"She said there's been some talk in the newspapers about her looking at those jobs and just not to read those newspapers," sophomore guard Abby Waner said.
Goestenkors arrived at Duke in 1992, taking over a program that had reached just one NCAA Tournament in its 17 previous years of existence. Since then, Duke has become one of the nation's elite programs, making it to the Final Four in four out of the past eight seasons. Goestenkors' teams have lost in their two appearances in the National Championship game, including an overtime defeat to Maryland last season.
Since then, Duke has dropped only one game and enter this year's tournament as the No. 1 overall seed.
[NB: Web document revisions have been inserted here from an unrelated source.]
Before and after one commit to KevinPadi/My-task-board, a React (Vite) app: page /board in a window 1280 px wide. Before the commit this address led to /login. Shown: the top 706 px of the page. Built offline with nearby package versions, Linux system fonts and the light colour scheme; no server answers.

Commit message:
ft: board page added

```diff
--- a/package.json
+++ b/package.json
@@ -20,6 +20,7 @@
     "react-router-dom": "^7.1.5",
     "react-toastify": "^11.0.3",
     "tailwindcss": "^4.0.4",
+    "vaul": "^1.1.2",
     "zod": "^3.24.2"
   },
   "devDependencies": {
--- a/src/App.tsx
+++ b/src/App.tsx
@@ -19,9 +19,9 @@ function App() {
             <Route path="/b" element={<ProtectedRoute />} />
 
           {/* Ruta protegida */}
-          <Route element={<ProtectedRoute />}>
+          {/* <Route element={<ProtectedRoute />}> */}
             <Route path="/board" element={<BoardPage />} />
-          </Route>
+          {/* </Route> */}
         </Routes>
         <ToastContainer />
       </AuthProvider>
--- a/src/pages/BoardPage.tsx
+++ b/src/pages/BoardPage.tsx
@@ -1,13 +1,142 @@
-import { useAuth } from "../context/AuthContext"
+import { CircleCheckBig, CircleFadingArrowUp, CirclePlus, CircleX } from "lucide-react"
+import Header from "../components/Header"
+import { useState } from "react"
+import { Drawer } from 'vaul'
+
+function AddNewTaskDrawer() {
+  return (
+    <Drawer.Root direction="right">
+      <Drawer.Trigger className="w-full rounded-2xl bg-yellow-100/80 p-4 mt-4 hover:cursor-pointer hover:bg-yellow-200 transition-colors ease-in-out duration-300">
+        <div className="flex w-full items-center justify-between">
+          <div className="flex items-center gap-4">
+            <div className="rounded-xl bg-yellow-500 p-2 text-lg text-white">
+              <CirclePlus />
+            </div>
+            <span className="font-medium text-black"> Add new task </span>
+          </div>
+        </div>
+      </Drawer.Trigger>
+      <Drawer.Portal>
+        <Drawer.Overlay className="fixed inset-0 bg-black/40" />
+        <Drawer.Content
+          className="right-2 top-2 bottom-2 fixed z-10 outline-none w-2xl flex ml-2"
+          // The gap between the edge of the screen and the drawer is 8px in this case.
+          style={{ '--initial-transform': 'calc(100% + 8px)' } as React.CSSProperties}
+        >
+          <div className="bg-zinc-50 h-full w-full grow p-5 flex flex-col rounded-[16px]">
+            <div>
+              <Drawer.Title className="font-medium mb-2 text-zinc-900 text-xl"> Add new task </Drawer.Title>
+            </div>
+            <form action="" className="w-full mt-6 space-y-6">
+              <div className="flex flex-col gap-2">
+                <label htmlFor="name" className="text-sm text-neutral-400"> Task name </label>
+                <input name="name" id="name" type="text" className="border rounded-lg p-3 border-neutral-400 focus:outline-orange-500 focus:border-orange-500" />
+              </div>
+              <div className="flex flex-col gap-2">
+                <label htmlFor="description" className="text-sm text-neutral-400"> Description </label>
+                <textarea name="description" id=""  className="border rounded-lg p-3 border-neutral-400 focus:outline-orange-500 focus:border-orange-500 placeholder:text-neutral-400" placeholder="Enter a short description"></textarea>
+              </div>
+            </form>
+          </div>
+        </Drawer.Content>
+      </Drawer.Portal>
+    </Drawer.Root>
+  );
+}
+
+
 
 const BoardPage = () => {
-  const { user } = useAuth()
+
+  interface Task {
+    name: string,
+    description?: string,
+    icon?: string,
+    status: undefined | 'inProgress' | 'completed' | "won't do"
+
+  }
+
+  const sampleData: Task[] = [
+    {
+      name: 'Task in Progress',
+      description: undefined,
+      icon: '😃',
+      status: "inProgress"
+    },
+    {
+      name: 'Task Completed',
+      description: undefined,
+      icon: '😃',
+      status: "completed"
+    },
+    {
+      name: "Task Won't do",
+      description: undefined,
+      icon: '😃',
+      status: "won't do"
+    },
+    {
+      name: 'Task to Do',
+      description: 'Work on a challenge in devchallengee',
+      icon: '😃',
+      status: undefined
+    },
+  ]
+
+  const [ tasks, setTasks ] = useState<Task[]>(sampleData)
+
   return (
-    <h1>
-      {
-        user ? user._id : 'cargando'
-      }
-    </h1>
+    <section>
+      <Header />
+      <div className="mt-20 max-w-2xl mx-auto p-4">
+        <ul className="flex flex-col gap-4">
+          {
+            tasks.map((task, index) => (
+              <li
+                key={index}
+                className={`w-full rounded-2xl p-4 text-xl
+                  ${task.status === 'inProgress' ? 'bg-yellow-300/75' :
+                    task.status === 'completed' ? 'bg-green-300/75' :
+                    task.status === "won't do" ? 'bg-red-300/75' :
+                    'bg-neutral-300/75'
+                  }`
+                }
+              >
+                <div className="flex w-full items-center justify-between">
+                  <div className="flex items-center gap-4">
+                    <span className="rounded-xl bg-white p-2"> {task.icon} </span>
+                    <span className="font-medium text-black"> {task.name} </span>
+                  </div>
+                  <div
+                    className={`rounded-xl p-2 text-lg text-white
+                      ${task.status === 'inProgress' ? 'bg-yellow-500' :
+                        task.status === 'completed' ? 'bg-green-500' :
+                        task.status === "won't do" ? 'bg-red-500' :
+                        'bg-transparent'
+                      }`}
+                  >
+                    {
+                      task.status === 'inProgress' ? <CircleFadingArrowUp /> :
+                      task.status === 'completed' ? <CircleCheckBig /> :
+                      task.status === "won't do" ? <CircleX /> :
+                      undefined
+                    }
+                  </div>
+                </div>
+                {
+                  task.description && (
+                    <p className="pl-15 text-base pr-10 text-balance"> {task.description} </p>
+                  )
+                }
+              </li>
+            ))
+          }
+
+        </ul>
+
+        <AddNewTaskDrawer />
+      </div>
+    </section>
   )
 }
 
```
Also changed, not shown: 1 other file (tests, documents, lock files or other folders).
"She is Duke basketball," Waner said. "She's created what this program has become, and people come here to play for her."
When asked if she thought the coach that recruited her to Duke would be back next season, Waner remained positive.
"We hope so-we're expecting that," she said.